Dataset entries: Begin
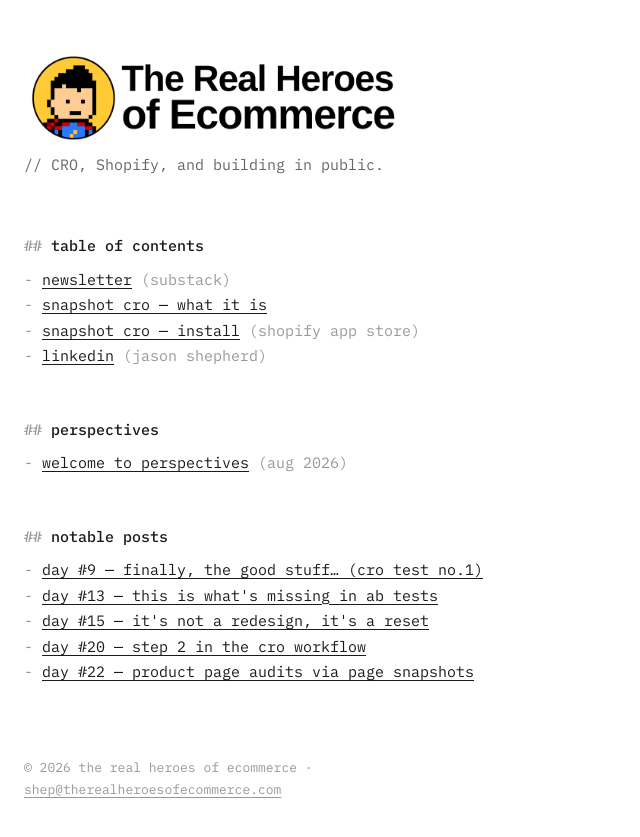
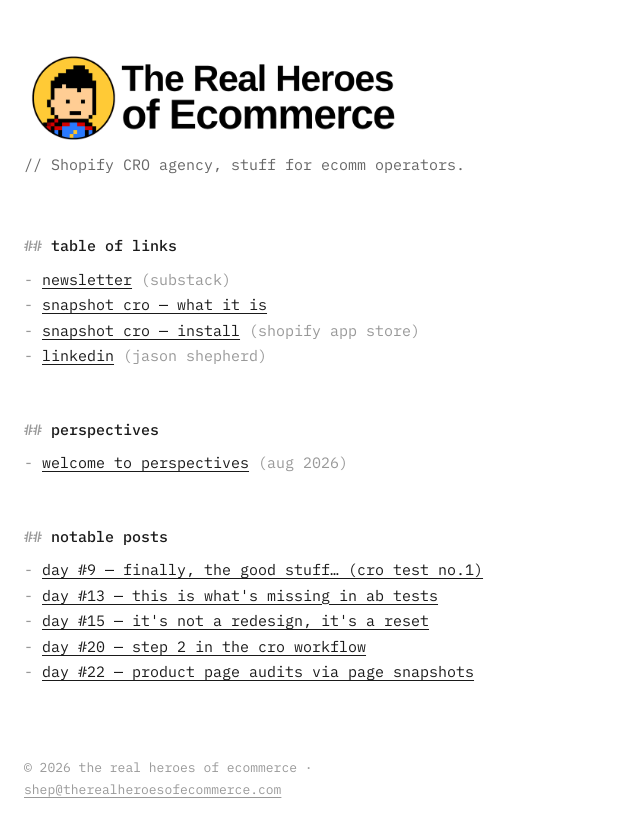
Before and after one commit to therhoe/heroes-site, a Jekyll site: the page built from index.html, in a window 1280 px wide. Shown: the top 837 px of the page, without its empty margins (0-640 px from the left). Built offline with Jekyll 4.4.1, drawn with Linux system fonts in a browser that asks for light colours.

Commit message:
Update tagline and heading in index.html

```diff
--- a/index.html
+++ b/index.html
@@ -69,9 +69,9 @@
   <div class="logo">
     <img src="logo.png" alt="The Real Heroes of Ecommerce">
   </div>
-  <p class="tagline">// CRO, Shopify, and building in public.</p>
+  <p class="tagline">// Shopify CRO agency, stuff for ecomm operators.</p>
 
-  <h1>table of contents</h1>
+  <h1>table of links</h1>
   <ul>
     <li><a href="https://heroesofecommerce.substack.com">newsletter</a> <span class="note">(substack)</span></li>
     <li><a href="snapshot-cro.html">snapshot cro — what it is</a></li>
```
Dataset entries: End
→ **Task description**:
Every line of the data above is to be set down word for word, with the pictures left out.

→ **Answer area**:
Before and after one commit to therhoe/heroes-site, a Jekyll site: the page built from index.html, in a window 1280 px wide. Shown: the top 837 px of the page, without its empty margins (0-640 px from the left). Built offline with Jekyll 4.4.1, drawn with Linux system fonts in a browser that asks for light colours.

Commit message:
Update tagline and heading in index.html

```diff
--- a/index.html
+++ b/index.html
@@ -69,9 +69,9 @@
   <div class="logo">
     <img src="logo.png" alt="The Real Heroes of Ecommerce">
   </div>
-  <p class="tagline">// CRO, Shopify, and building in public.</p>
+  <p class="tagline">// Shopify CRO agency, stuff for ecomm operators.</p>
 
-  <h1>table of contents</h1>
+  <h1>table of links</h1>
   <ul>
     <li><a href="https://heroesofecommerce.substack.com">newsletter</a> <span class="note">(substack)</span></li>
     <li><a href="snapshot-cro.html">snapshot cro — what it is</a></li>
```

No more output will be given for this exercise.